memory. But two of them, and the most intelligent ones among the tribe, such as can count as far as four, ventured on a remark. One said, "It is a boat"—the other, "It is a kangaroo."
All savages would answer in the same way, yet they are men. But, although they too love beauty after their fashion, though they have a strong liking for ornament, a great disposition for coquetry, savages do not go further than the special and individual object; they do not rise to a general, abstract idea; they know no more than the dog knows about seeing life in the representation of a living being. Therefore we need to correct the formula of Darwin's opponents, and may possibly thus succeed in bringing friends and enemies into agreement; their phrase must read, "The æsthetic sense belongs to civilized man alone.
In truth, it is not an innate faculty; it is a faculty acquired by tradition, by personal study, by the development of all the other faculties. The Australians must first learn to count as far as the number of fingers on the hand, and something more than that, before they can be able afterward to understand that pictures of a man and a woman, even if disfigured with a cap or crown, are neither boats nor kangaroos.
This assertion, that the æsthetic sense belongs only to civilized man, may be proved by both philosophic methods and by arguments which I take the liberty of stating concisely, as I have set them out at length in a treatise on the question "How should art be encouraged?" The subject is worth the risk of incurring ridicule for copying one's self. We may call it, if you choose, a second edition.

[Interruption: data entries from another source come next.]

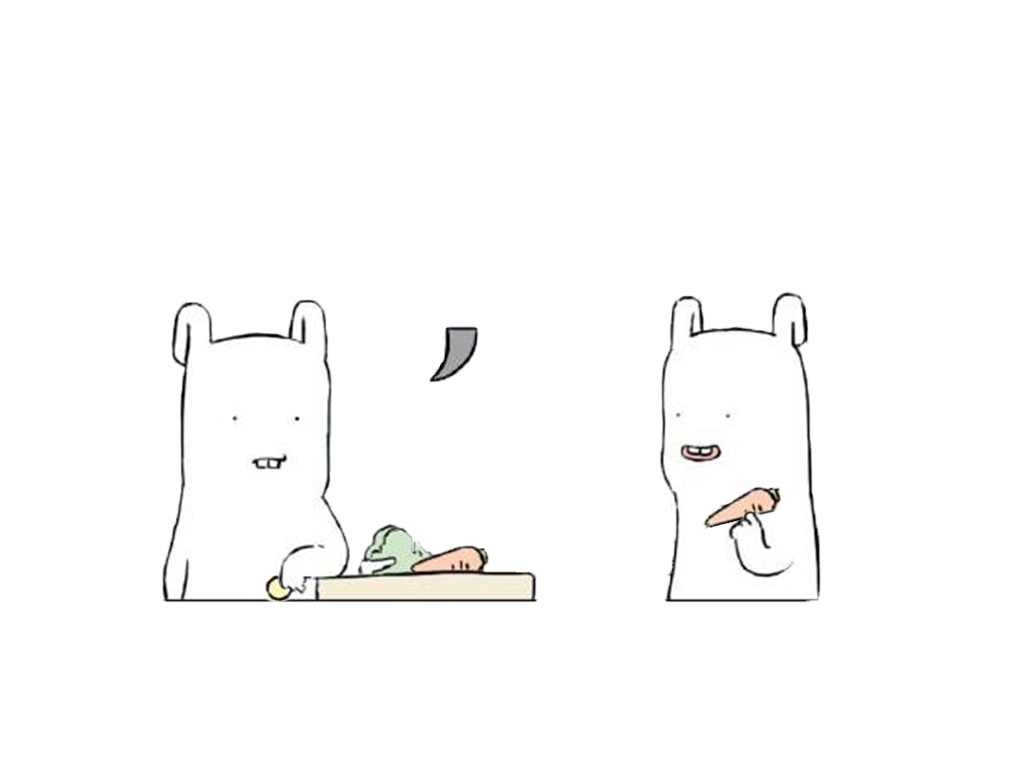
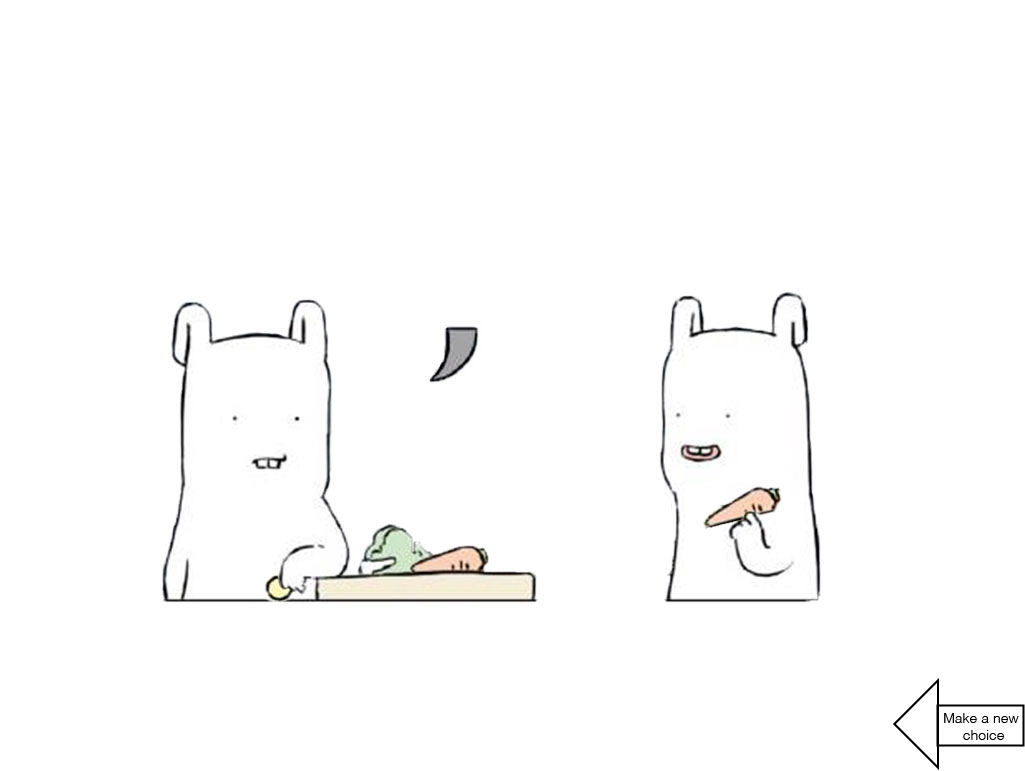
Add files via upload

diff --git a/link/index8.html b/link/index8.html
@@ -2,14 +2,20 @@
 <html>
   <head>
     <title></title>
+   
   </head>
   <body>
     Adapted from Onlyanose
    <center>
     <br>
     <h3>lettuce</h3>
-   <img src="gx7.jpg"></a>
    
+<a href="index4.html"><img src="gx777.jpg"></a>
+
+   
+
+
+
 </center>
   </body>
 </html>

diff --git a/link/index421.html b/link/index421.html
@@ -8,7 +8,9 @@
    <center>
     <br>
     <h3>Have a good day</h3>
-   <img src="gx421.jpg"></a>
+   
+
+   <a href="index42.html"><img src="gx421.jpg"></a>
    
 </center>
   </body>

diff --git a/link/index422.html b/link/index422.html
@@ -8,7 +8,9 @@
    <center>
     <br>
     <h3>Have a good day</h3>
-   <img src="gx422.jpg"></a>
+   
+
+   <a href="index42.html"><img src="gx422.jpg"></a>
    
 </center>
   </body>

A priori, were we to assert that equality before the law means equality in intelligences, and that every man who has the right to be a citizen has the power to be an artist, we should commit a fundamental mistake. This would be confounding the feeling of the good in our nature with the feeling of the beautiful. The former is the instinctive knowledge of good and evil, of the just and the unjust; it is born with us, it is conscience itself, and, as such, it is necessary for all. The latter is a certain delicacy of sensation and of judgment which is formed very gradually in the course of life; it is called taste, and is useful only to a few. The feeling of the good, which marks the grand superiority of man over the animals, and forms the common basis of all societies, is an essential element in our nature, a gift we are forced to accept from the creative power. Without it, man would not be man. On the contrary, the feeling of the beautiful, which is less necessary, and may well be rare because it is superfluous, is an acquisition won by intelligence, slowly, painfully, uncertainly, and is often denied to the most honest efforts. One, like rank, costs nothing but the trouble of being born: the other demands, as all acquired knowledge does, a previous fitness, a kind of revelation, in which chance must often lend Nature its aid, besides time, reflection, mental labor in bodily leisure.